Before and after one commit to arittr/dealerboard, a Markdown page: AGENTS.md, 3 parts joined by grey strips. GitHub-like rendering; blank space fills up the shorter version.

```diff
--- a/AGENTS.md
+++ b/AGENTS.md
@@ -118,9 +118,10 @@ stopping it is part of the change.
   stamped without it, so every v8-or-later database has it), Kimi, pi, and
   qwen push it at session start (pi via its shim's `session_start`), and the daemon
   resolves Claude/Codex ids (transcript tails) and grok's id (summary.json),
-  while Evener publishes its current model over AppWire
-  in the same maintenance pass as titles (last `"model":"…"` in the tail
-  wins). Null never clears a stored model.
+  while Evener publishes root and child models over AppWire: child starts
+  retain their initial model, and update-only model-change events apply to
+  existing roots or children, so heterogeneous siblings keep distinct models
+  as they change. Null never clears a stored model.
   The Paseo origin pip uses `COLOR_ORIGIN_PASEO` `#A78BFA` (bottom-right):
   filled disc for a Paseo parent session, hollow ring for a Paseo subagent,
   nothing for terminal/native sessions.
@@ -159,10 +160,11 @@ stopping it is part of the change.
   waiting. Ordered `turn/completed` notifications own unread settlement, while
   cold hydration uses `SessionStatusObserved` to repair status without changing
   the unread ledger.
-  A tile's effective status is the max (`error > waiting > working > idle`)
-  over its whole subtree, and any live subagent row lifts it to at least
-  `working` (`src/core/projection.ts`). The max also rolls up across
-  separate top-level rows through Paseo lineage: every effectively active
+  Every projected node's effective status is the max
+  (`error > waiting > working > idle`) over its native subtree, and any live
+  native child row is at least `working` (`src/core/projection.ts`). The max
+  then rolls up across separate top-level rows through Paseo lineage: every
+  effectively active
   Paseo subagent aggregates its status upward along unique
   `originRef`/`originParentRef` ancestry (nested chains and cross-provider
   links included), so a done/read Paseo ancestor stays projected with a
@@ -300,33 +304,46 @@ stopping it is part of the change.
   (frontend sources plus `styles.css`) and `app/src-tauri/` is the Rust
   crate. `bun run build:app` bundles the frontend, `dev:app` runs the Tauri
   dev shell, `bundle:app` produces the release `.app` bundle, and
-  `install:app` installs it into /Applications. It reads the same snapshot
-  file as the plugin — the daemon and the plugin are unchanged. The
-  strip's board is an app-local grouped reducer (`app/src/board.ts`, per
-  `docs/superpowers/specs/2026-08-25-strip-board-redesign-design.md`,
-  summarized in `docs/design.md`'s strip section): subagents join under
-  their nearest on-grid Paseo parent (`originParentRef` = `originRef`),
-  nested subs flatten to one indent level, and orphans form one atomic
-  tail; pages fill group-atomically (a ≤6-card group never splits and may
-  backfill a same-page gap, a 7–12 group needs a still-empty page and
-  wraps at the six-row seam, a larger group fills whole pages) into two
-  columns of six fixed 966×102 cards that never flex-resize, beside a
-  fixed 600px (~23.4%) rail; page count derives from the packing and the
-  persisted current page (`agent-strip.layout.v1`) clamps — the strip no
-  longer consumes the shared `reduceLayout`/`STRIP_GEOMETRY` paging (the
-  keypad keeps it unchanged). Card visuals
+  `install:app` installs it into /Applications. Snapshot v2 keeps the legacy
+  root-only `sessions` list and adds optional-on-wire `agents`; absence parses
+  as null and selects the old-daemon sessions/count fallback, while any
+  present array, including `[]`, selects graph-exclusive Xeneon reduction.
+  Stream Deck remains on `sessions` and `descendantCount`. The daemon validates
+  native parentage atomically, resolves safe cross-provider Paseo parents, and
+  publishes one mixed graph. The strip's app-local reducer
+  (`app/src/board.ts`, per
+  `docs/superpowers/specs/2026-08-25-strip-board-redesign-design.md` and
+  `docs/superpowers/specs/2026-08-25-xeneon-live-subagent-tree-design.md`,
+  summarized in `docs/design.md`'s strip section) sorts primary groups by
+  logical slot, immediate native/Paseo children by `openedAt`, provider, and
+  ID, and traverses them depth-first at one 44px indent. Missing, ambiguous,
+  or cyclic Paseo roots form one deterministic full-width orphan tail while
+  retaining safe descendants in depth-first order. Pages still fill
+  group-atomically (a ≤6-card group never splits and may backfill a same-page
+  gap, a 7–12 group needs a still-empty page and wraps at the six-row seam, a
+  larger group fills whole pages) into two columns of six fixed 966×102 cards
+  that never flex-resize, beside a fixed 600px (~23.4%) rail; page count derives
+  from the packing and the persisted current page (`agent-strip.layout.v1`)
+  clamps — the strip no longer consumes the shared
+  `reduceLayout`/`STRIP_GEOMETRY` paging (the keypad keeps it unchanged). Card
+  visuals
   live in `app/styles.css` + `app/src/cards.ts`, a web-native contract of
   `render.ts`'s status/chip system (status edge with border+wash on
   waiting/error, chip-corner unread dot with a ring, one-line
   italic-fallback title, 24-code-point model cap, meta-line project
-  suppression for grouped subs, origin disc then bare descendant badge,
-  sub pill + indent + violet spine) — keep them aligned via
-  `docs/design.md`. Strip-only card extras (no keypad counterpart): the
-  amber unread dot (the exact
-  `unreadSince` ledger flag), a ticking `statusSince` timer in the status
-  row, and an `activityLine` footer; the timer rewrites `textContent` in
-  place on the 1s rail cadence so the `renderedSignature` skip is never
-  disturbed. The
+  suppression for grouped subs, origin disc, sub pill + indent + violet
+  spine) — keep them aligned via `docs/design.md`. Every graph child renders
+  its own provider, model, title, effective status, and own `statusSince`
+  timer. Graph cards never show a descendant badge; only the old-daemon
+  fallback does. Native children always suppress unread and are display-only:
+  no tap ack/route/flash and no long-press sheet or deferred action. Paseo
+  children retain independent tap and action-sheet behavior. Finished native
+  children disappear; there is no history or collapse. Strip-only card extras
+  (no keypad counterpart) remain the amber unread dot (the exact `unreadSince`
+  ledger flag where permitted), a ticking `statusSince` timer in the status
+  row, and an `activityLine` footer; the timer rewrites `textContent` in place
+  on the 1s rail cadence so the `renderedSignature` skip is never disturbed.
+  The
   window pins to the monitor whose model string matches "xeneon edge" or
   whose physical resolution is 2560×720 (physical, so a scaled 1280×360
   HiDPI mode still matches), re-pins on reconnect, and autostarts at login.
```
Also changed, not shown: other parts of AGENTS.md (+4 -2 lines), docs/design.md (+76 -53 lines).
* * * * * * *
Your answer must consist of every line from the listing that holds the string "provider".

   `originRef`/`originParentRef` ancestry (nested chains and cross-provider
+  native parentage atomically, resolves safe cross-provider Paseo parents, and
+  logical slot, immediate native/Paseo children by `openedAt`, provider, and
+  its own provider, model, title, effective status, and own `statusSince`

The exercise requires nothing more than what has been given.